First Hit: Finely crafted story about a young man coming into his own while witnessing a failing marriage.

This was actor Paul Dano’s directing debut and he nailed it. When creating a complex, stylistic, story that depends on his actors' ability to convey a story, it’s important that the director get the most out of subtle yet powerful story.

It also is a benefit if the director has actors that can make the story come alive. In Wildlife, we watch Carey Mulligan (playing wife Jeanette Brinson), Jake Gyllenhaal (playing husband Jerry Brinson), and Ed Oxenbould (playing son Joe Brinson).
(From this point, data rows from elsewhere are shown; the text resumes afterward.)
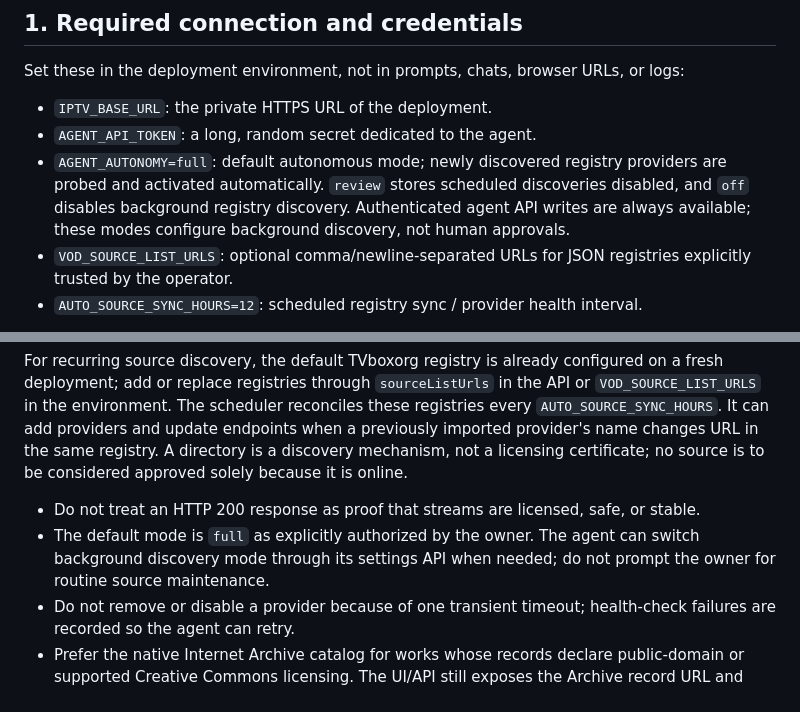
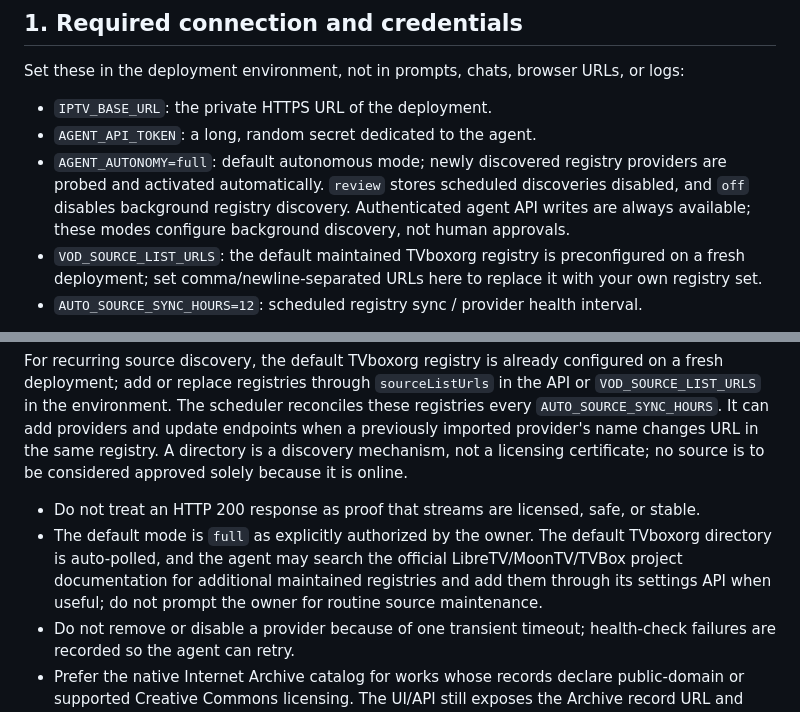
Before and after one commit to bluecarbonsales-coder/iptv, a Markdown page: AGENTS.md, 2 parts joined by grey strips. Drawn GitHub-style.

Commit message:
Update agent operating guide for default TVboxorg discovery registry

```diff
--- a/AGENTS.md
+++ b/AGENTS.md
@@ -9,7 +9,7 @@ Set these in the deployment environment, not in prompts, chats, browser URLs, or
 - `IPTV_BASE_URL`: the private HTTPS URL of the deployment.
 - `AGENT_API_TOKEN`: a long, random secret dedicated to the agent.
 - `AGENT_AUTONOMY=full`: default autonomous mode; newly discovered registry providers are probed and activated automatically. `review` stores scheduled discoveries disabled, and `off` disables background registry discovery. Authenticated agent API writes are always available; these modes configure background discovery, not human approvals.
-- `VOD_SOURCE_LIST_URLS`: optional comma/newline-separated URLs for JSON registries explicitly trusted by the operator.
+- `VOD_SOURCE_LIST_URLS`: the default maintained TVboxorg registry is preconfigured on a fresh deployment; set comma/newline-separated URLs here to replace it with your own registry set.
 - `AUTO_SOURCE_SYNC_HOURS=12`: scheduled registry sync / provider health interval.
 
 Send `X-Agent-Token: $AGENT_API_TOKEN` on every `/api/agent/v1/*` request. `Authorization: Bearer …` also works. Never put tokens in query parameters. Keep the service behind private Cloudflare Access or equivalent access control; the service's Docker port is intended to stay bound to loopback.
@@ -91,7 +91,7 @@ The owner explicitly authorizes full autonomy inside this repository. Do not sto
 For recurring source discovery, the default TVboxorg registry is already configured on a fresh deployment; add or replace registries through `sourceListUrls` in the API or `VOD_SOURCE_LIST_URLS` in the environment. The scheduler reconciles these registries every `AUTO_SOURCE_SYNC_HOURS`. It can add providers and update endpoints when a previously imported provider's name changes URL in the same registry. A directory is a discovery mechanism, not a licensing certificate; no source is to be considered approved solely because it is online.
 
 - Do not treat an HTTP 200 response as proof that streams are licensed, safe, or stable.
-- The default mode is `full` as explicitly authorized by the owner. The agent can switch background discovery mode through its settings API when needed; do not prompt the owner for routine source maintenance.
+- The default mode is `full` as explicitly authorized by the owner. The default TVboxorg directory is auto-polled, and the agent may search the official LibreTV/MoonTV/TVBox project documentation for additional maintained registries and add them through its settings API when useful; do not prompt the owner for routine source maintenance.
 - Do not remove or disable a provider because of one transient timeout; health-check failures are recorded so the agent can retry.
 - Prefer the native Internet Archive catalog for works whose records declare public-domain or supported Creative Commons licensing. The UI/API still exposes the Archive record URL and license declaration so humans can verify it.
 - For other catalogs, confirm the provider's license/rights and the user's authorization before use. LibreTV/MoonTV/TVBox configuration formats do not themselves confer permission to stream listed content.
```
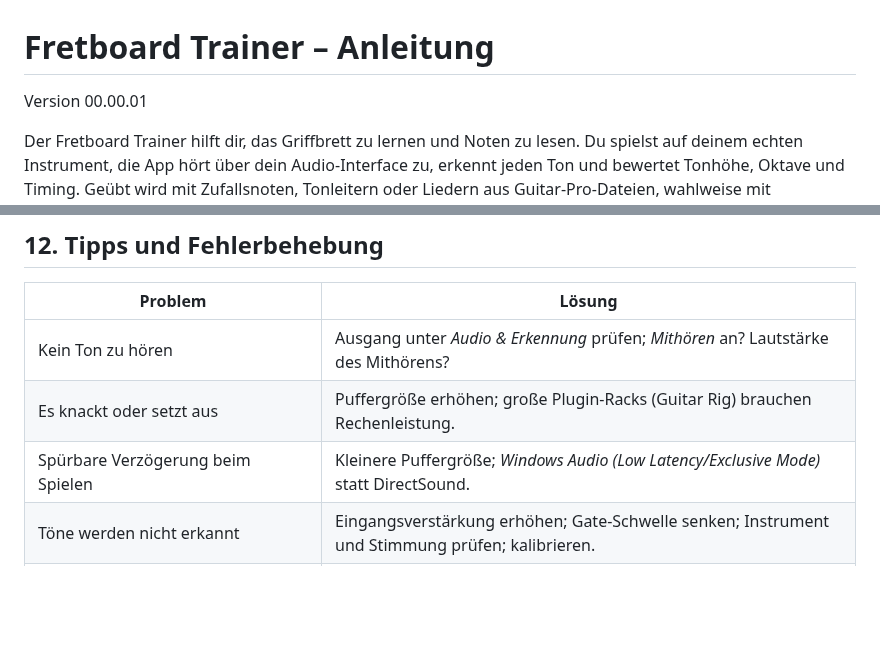
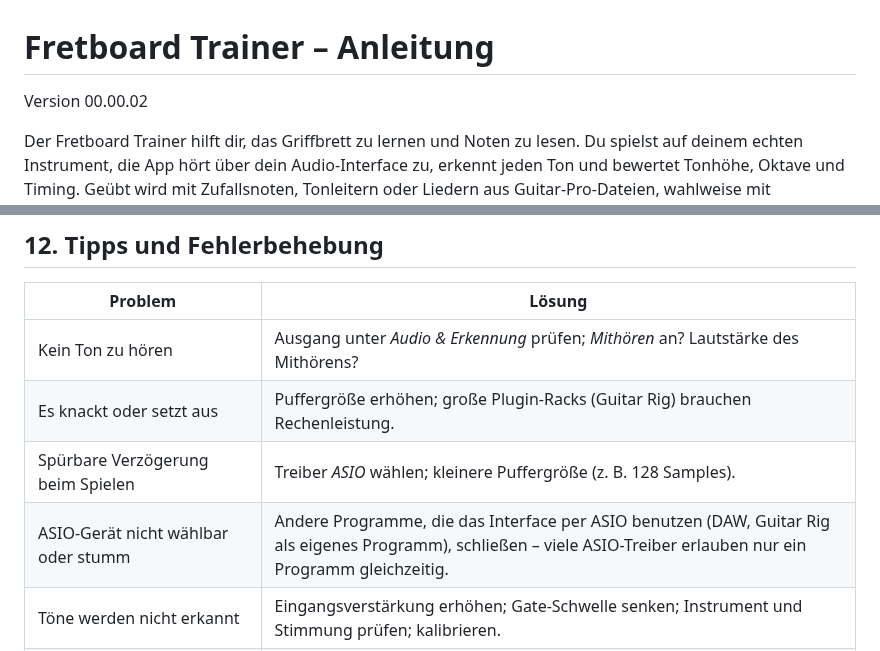
Before and after one commit to The-Real-G-Evil/fretboard-trainer, a Markdown page: ANLEITUNG.md, 2 parts joined by grey strips. Drawn GitHub-style; blank space fills up the shorter version.

```diff
--- a/ANLEITUNG.md
+++ b/ANLEITUNG.md
@@ -1,6 +1,6 @@
 # Fretboard Trainer – Anleitung
 
-Version 00.00.01
+Version 00.00.02
 
 Der Fretboard Trainer hilft dir, das Griffbrett zu lernen und Noten zu lesen. Du spielst auf deinem echten Instrument, die
 App hört über dein Audio-Interface zu, erkennt jeden Ton und bewertet Tonhöhe, Oktave und Timing. Geübt wird mit
@@ -285,7 +288,8 @@ Kalibriere neu, wenn du Instrument, Tonabnehmer, Interface oder Eingangsverstär
 |---|---|
 | Kein Ton zu hören | Ausgang unter *Audio & Erkennung* prüfen; *Mithören* an? Lautstärke des Mithörens? |
 | Es knackt oder setzt aus | Puffergröße erhöhen; große Plugin-Racks (Guitar Rig) brauchen Rechenleistung. |
-| Spürbare Verzögerung beim Spielen | Kleinere Puffergröße; *Windows Audio (Low Latency/Exclusive Mode)* statt DirectSound. |
+| Spürbare Verzögerung beim Spielen | Treiber *ASIO* wählen; kleinere Puffergröße (z. B. 128 Samples). |
+| ASIO-Gerät nicht wählbar oder stumm | Andere Programme, die das Interface per ASIO benutzen (DAW, Guitar Rig als eigenes Programm), schließen – viele ASIO-Treiber erlauben nur ein Programm gleichzeitig. |
 | Töne werden nicht erkannt | Eingangsverstärkung erhöhen; Gate-Schwelle senken; Instrument und Stimmung prüfen; kalibrieren. |
 | Falsche Töne/Oktaven werden erkannt | Stimmen; Gate-Schwelle etwas erhöhen (mitklingende Saiten); kalibrieren. |
 | Treffer durchweg „zu spät“ | *Timing-Ausgleich* auf der Übungsseite anpassen. |
```
Also changed, not shown: other parts of ANLEITUNG.md (+14 -7 lines), README.md (+15 -7 lines), TESTPROTOKOLL.md (+13 -3 lines), docs/asio/asio-compatible-logo-white.png (added), docs/asio/asio-compatible-logo.png (added), 9 other files.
Jeanette and Jerry are a struggling to survive couple in Montana. It’s in the 1960s and they’ve moved there in hopes of bettering their life. Jerry has had problems keeping jobs and here he works for a golf course, but the owner thinks, as an employee  he’s overstepped his boundaries with customers. They fire him, and his despondence is in direct conflict with his natural ability to be friendly, optimistic, and ability to look for the upside. He's confused and hurting.

He and Jeanette help Joe with his homework because the moving from place to place has made it difficult for Joe to find traction in school. But as this story evolves Joe gets to grow and learn about himself and in this film, we see this slow, sure transition.

Jeanette, who has the second most screen time must find her place in life. When Jerry leaves them to fight fires because he needs to find some work. The tension in the family starts to really show when Jerry leaves to go fight fires. Jeanette, unhappy with his decision, finds work for herself and also begins to change her unsatisfied life. While teaching people to swim she becomes close with Warren Miller (Bill Camp) who is one of the more successful men in town. Looking for some security in her life, she begins to flirt with Warren.

Joe, watching all this, is confused. Getting a job as a photographer’s assistant, he begins to learn something about himself and his place in the family. Some of the conversations with his mom are very revealing in that they show how unsure Jeanette is about what to do as a parent and what will make her happy. When she asks Joe, if he likes his name, I thought the question alone was revealing.

The pacing of this film could use some help, but because the acting was so strong by all four main characters the uneven pace was easily overlooked.

Mulligan was excellent. This was a wonderful and revealing role for her. It showed extraordinary depth. Gyllenhaal was wonderful as the husband. His internal agony and outward optimism was wonderfully balanced. His loud outburst in the kitchen during one of their fights was jarringly perfect. Oxenbould was amazing as the young boy watching his family fall apart. His concern for his father, and love and support for his mom were wonderful. But watching his subtle growth in this story was perfect. Paul Dano and Zoe Kazan wrote a strong script, capturing small town 60s perfectly. Dano got excellent work from his actors.

Overall: This was an excellent, strong, and delicate film.